LONDON — German enterprise software group SAP saw its market valuation fall by 25 billion euros ($30 billion) on Monday as shares collapsed by over 17% following disappointing third-quarter results.
The company, which slashed its revenue and profit forecast for 2020, saw its market cap fall from 125 billion euros to 100 billion euros and it is on track for its worst trading day in 12 years.
SAP said coronavirus lockdowns would affect demand for its business relations and customer management software well into 2021 as it announced that it plans to go all-in on cloud computing, competing with the likes of Oracle and Salesforce.
While customers pay considerable sums upfront for SAP’s on-premise software packages, they pay very little upfront for cloud subscriptions, with the bulk of the payments coming down the line, SAP said. As a result, the company is abandoning medium-term profitability targets and it warned that it will take longer than expected to recover from the pandemic.
“As the CEO of SAP, I have to be focused on the long-term value creation of this company,” SAP Chief Executive Christian Klein told CNBC’s “Squawk Box Europe” on Monday.
“So I cannot trade the success of our customers and the significant revenue potential of SAP against short-term margin optimization.”
SAP now expects to almost triple its cloud revenues to over 22 billion euros by 2025, Klein said.
However, this switch to focus on cloud computing will bring the company’s 2023 operating margin down by approximately four to five percentage points.
“We will stay committed to our profitable growth with over 11.5 billion euros of operating profit in 2025, which includes a double digit profit growth from 2023 onwards,” said Klein.

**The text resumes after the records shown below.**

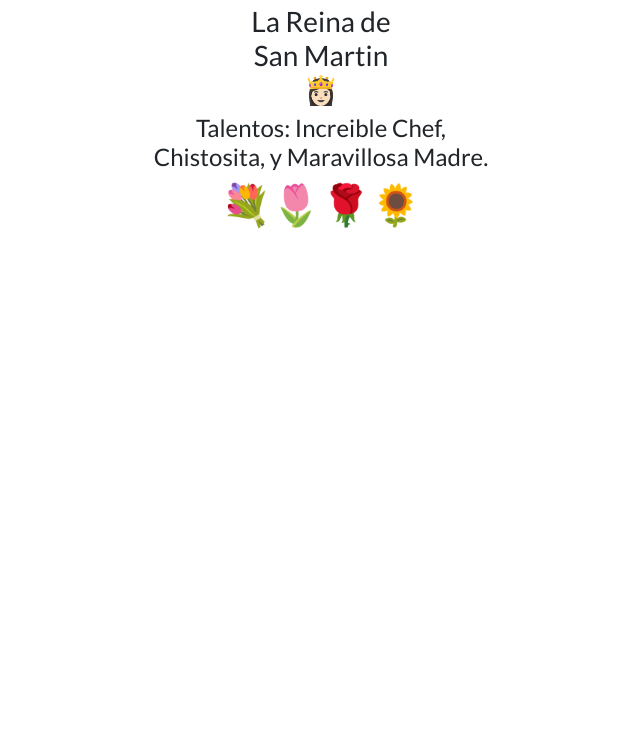
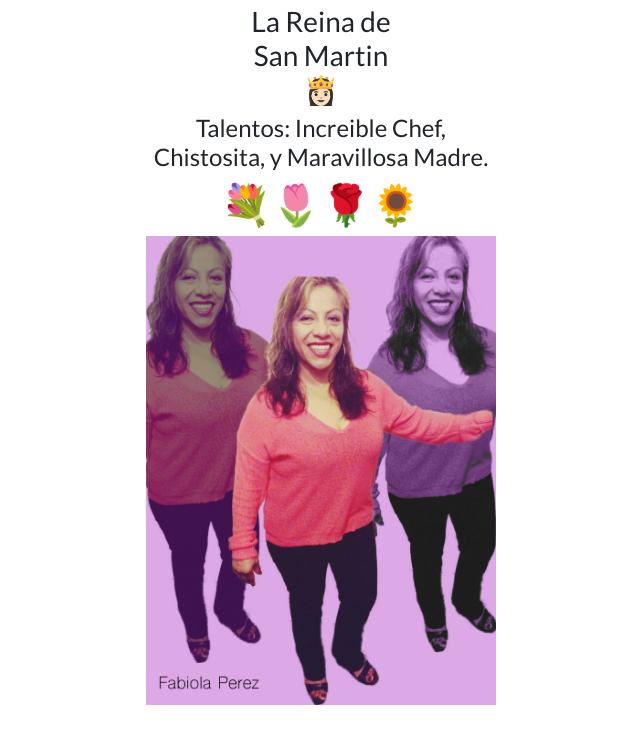
Before and after one commit to CalvarioV/Django3_personal_portfolio, a Django app: page /fabis/ in a window 1280 px wide. Shown: the part 787-1540 px from the top of the page, without its empty margins (319-959 px from the left). Before the commit the page ends 1016 px from the top, so only its background shows below. Run offline with Django 3.2, Linux system fonts and the light colour scheme.

Commit message:
2nd picture added

```diff
--- a/portfolio/templates/portfolio/fabis.html
+++ b/portfolio/templates/portfolio/fabis.html
@@ -4,15 +4,15 @@
 
 {% block content %}
 <h1>Feliz Dia de las Madres</h1>
+
 <div class="row justify-content-center my-5">
-
-
   <div class="col-lg-4 col-md-6">
     <img src="{% static 'portfolio/fabis.JPG' %}" class="img-fluid">
     <h3>Fabiola Perez️<br>Amozoc De Muñoz️<br>❤️</h3>
     <h3>La Reina de <br> San Martin <br>👸🏻</h3>
     <h4>Talentos: Increible Chef, Chistosita, y Maravillosa Madre.</h4>
     <h1>💐🌷🌹🌻</h1>
+    <img src="{% static 'portfolio/fabis2470.jpg' %}" class="img-fluid">
   </div>
 </div>
 
```
Also changed, not shown: portfolio/static/portfolio/fabis2470.jpg (added), 3 other files.
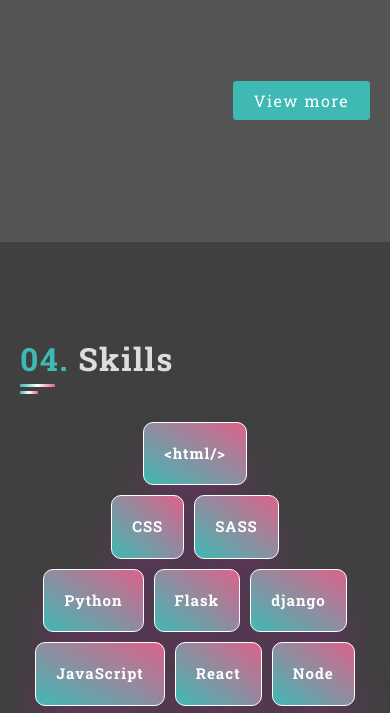
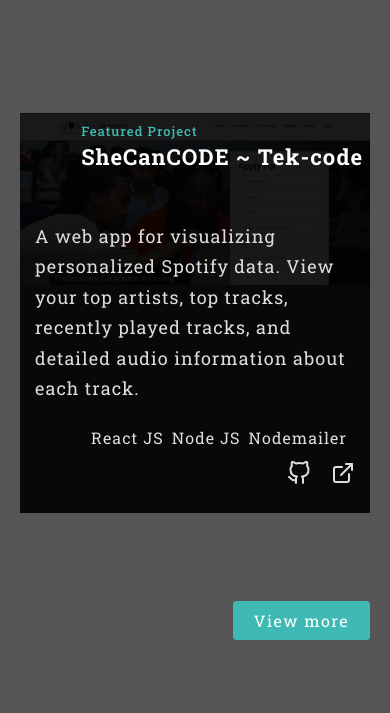
Before and after one commit to KAYITARES/my-brand, a plain HTML site: page index.html in a window 390 px wide. Shown: the part 2517-3230 px from the top of the page. Drawn offline with nearby package versions, Linux system fonts and the light colour scheme.

```diff
--- a/index.html
+++ b/index.html
@@ -328,6 +328,89 @@
                   </a>
                   <a
                     href="https://awerwanda.netlify.com/"
+                    aria-label="External Link"
+                    class="external"
+                    rel="noopener noreferrer"
+                    target="_blank"
+                    ><svg
+                      height="24"
+                      width="24"
+                      xmlns="http://www.w3.org/2000/svg"
+                      role="img"
+                      viewBox="0 0 24 24"
+                      fill="none"
+                      stroke="currentColor"
+                      stroke-width="2"
+                      stroke-linecap="round"
+                      stroke-linejoin="round"
+                      class="feather feather-external-link"
+                    >
+                      <title>External Link</title>
+                      <path
+                        d="M18 13v6a2 2 0 0 1-2 2H5a2 2 0 0 1-2-2V8a2 2 0 0 1 2-2h6"
+                      ></path>
+                      <polyline points="15 3 21 3 21 9"></polyline>
+                      <line x1="10" y1="14" x2="21" y2="3"></line></svg
+                  ></a>
+                </div>
+              </div>
+            </div>
+          </div>
+          <div class="portfolio">
+            <div class="project-img">
+              <div class="im-overlay">
+                <img
+                  src="./images/shecancode.png"
+                  alt="image-project"
+                  class="img-port"
+                />
+              </div>
+              <div class="cont-right-bg">
+                <p class="proj-exp">
+                  A web app for visualizing personalized Spotify data. View your
+                  top artists, top tracks, recently played tracks, and detailed
+                  audio information about each track.
+                </p>
+                <div class="title-port">
+                  <p>Featured Project</p>
+                  <h3>SheCanCODE ~ Tek-code</h3>
+                </div>
+                <div class="skills-work">
+                  <ul>
+                    <li>React JS</li>
+                    <li>Node JS</li>
+                    <li>Nodemailer</li>
+                    <li></li>
+                  </ul>
+                </div>
+                <div class="icons">
+                  <a
+                    href="https://github.com/KAYITARES"
+                    aria-label="GitHub"
+                    target="_blank"
+                    rel="noreferrer"
+                  >
+                    <svg
+                      height="24"
+                      width="24"
+                      xmlns="http://www.w3.org/2000/svg"
+                      role="img"
+                      viewBox="0 0 24 24"
+                      fill="none"
+                      stroke="currentColor"
+                      stroke-width="2"
+                      stroke-linecap="round"
+                      stroke-linejoin="round"
+                      class="feather feather-github"
+                    >
+                      <title>GitHub</title>
+                      <path
+                        d="M9 19c-5 1.5-5-2.5-7-3m14 6v-3.87a3.37 3.37 0 0 0-.94-2.61c3.14-.35 6.44-1.54 6.44-7A5.44 5.44 0 0 0 20 4.77 5.07 5.07 0 0 0 19.91 1S18.73.65 16 2.48a13.38 13.38 0 0 0-7 0C6.27.65 5.09 1 5.09 1A5.07 5.07 0 0 0 5 4.77a5.44 5.44 0 0 0-1.5 3.78c0 5.42 3.3 6.61 6.44 7A3.37 3.37 0 0 0 9 18.13V22"
+                      ></path>
+                    </svg>
+                  </a>
+                  <a
+                    href="https://www.shecancodeschool.org/"
                     aria-label="External Link"
                     class="external"
                     rel="noopener noreferrer"
```
Also changed, not shown: adminDashboard.html (+1 -1 lines), style/blog.css (+12 -3 lines).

JPMorgan cut its price target for SAP to 120 from 160 euros, and downgraded the stock to “neutral” from “overweight.”